 In Handel’s time scents abounded – from animals, lack of public hygiene, both personal and civic, and from expensive perfumes used by wealthy individuals and establishments, including the church.

An opera would have been intensely scented, both accidentally and on purpose.

Posies drowned out the stench of the street; dried flowers and incense created a suitable atmosphere, the wealthy powdered their hair and clothes with costly iris root, and kept deterred fleas and moths with patchouli.

People generally assume that naturals are safer, but in fact it’s the other way round.

For this project I’m using pure synthetics to avoid even the slightest possibility of any kind of allergic reaction.

Rather than aiming for an authentic 18th century fragrance – which 21st Century audiences would find completely intolerable – I have created three light background scents to alter the mood, literally changing the atmosphere.”

Source: St John’s Smith Square website

If you want to read more about the opera and how Sarah’s scents were received by the audience, have a read of Sarah’s fascinating blog post Greek Gods & Monsters. It’s so comprehensive and interesting that I decided to link to her post rather than write anything else about the project myself.

Sarah was also interviewed on BBC Radio 3 about the project, and you can listen to the broadcast online (and download it if you’re in the UK) for a limited period. The broadcast expires on Saturday the 28th November, so get your skates on! You can hear extracts from Handel’s opera as well as listen to Sarah and musicians from the performance speak about the project.
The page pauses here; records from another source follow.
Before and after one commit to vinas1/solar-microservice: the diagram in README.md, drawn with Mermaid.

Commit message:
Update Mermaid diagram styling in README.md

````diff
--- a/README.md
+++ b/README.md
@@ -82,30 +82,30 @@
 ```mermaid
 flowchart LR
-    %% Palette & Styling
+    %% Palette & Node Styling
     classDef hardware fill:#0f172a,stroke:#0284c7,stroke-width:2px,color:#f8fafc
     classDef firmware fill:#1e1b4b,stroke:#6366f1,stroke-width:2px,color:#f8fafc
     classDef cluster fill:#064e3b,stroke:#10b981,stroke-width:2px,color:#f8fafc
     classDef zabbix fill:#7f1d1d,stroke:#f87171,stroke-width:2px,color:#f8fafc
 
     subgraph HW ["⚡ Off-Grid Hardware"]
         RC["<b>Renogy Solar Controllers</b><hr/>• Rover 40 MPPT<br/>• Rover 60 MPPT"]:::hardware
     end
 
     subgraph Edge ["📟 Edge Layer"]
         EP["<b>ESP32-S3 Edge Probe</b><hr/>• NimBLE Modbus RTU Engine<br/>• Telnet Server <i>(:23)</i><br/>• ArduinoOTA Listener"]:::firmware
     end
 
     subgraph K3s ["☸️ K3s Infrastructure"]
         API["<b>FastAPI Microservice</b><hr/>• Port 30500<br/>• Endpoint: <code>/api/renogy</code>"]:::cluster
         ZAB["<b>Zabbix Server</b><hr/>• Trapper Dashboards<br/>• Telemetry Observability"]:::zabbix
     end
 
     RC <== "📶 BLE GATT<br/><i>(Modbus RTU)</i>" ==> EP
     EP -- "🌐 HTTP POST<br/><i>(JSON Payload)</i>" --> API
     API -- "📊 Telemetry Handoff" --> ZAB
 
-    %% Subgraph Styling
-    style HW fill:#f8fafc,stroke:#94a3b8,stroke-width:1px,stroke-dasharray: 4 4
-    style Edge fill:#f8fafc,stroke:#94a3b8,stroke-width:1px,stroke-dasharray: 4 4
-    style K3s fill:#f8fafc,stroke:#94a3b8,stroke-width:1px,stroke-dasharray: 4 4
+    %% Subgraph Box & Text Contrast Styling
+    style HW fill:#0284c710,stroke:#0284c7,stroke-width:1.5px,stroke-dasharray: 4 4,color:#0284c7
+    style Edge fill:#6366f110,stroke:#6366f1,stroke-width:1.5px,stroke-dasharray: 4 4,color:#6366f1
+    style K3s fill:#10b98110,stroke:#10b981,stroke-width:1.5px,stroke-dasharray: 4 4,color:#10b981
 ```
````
Click here to access the broadcast, and listen from the start of the program.

I hope you’ve enjoyed reading about Sarah McCartney’s multi-sensory work as a perfumer and finding out about her recent, scented version of Handel’s’ Opera Acis and Galatea. Stay tuned for more interesting posts in the new Smell and Sound series, which I will publish regularly over the next few months.
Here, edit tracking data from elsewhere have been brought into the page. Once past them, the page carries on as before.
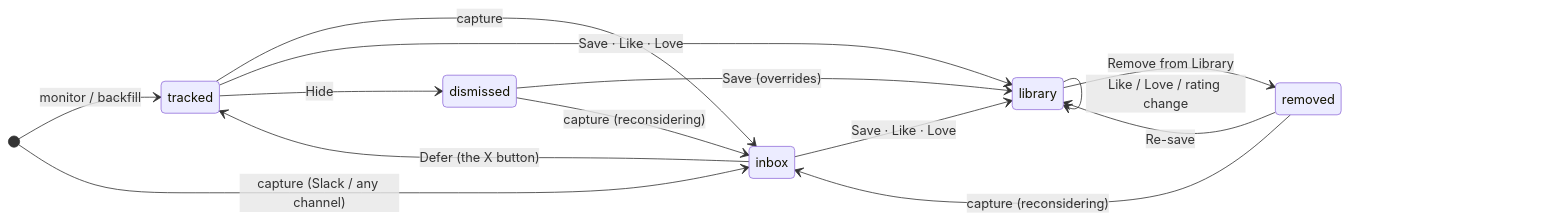
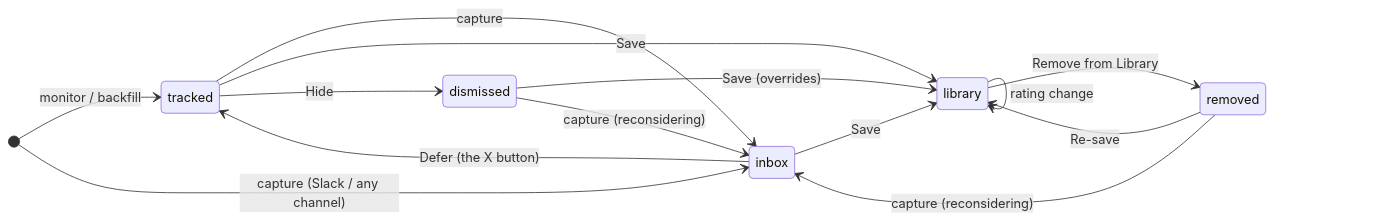
The diagram in docs/concepts/paper-lifecycle.md (costantinoai/alma-library-manager), drawn with Mermaid before and after one commit. The commit also changed other lines of this file and 17 other files, not shown here.

First line of the commit message:
feat(ui): Like and Love say what they do; docs follow rate only

````diff
--- a/docs/concepts/paper-lifecycle.md
+++ b/docs/concepts/paper-lifecycle.md
@@ -128,17 +131,17 @@
 ```mermaid
 stateDiagram-v2
     direction LR
     [*] --> tracked: monitor / backfill
     [*] --> inbox: capture (Slack / any channel)
     tracked --> inbox: capture
-    inbox --> library: Save · Like · Love
+    inbox --> library: Save
     inbox --> tracked: Defer (the X button)
-    tracked --> library: Save · Like · Love
+    tracked --> library: Save
     tracked --> dismissed: Hide
     library --> removed: Remove from Library
     removed --> library: Re-save
     removed --> inbox: capture (reconsidering)
     dismissed --> library: Save (overrides)
     dismissed --> inbox: capture (reconsidering)
-    library --> library: Like / Love / rating change
+    library --> library: rating change
 ```
````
Advertisements

Leave a Reply

Fill in your details below or click an icon to log in:

WordPress.com Logo

You are commenting using your WordPress.com account. Log Out / Change )

Twitter picture

You are commenting using your Twitter account. Log Out / Change )

Facebook photo

You are commenting using your Facebook account. Log Out / Change )

Google+ photo

You are commenting using your Google+ account. Log Out / Change )

Connecting to %s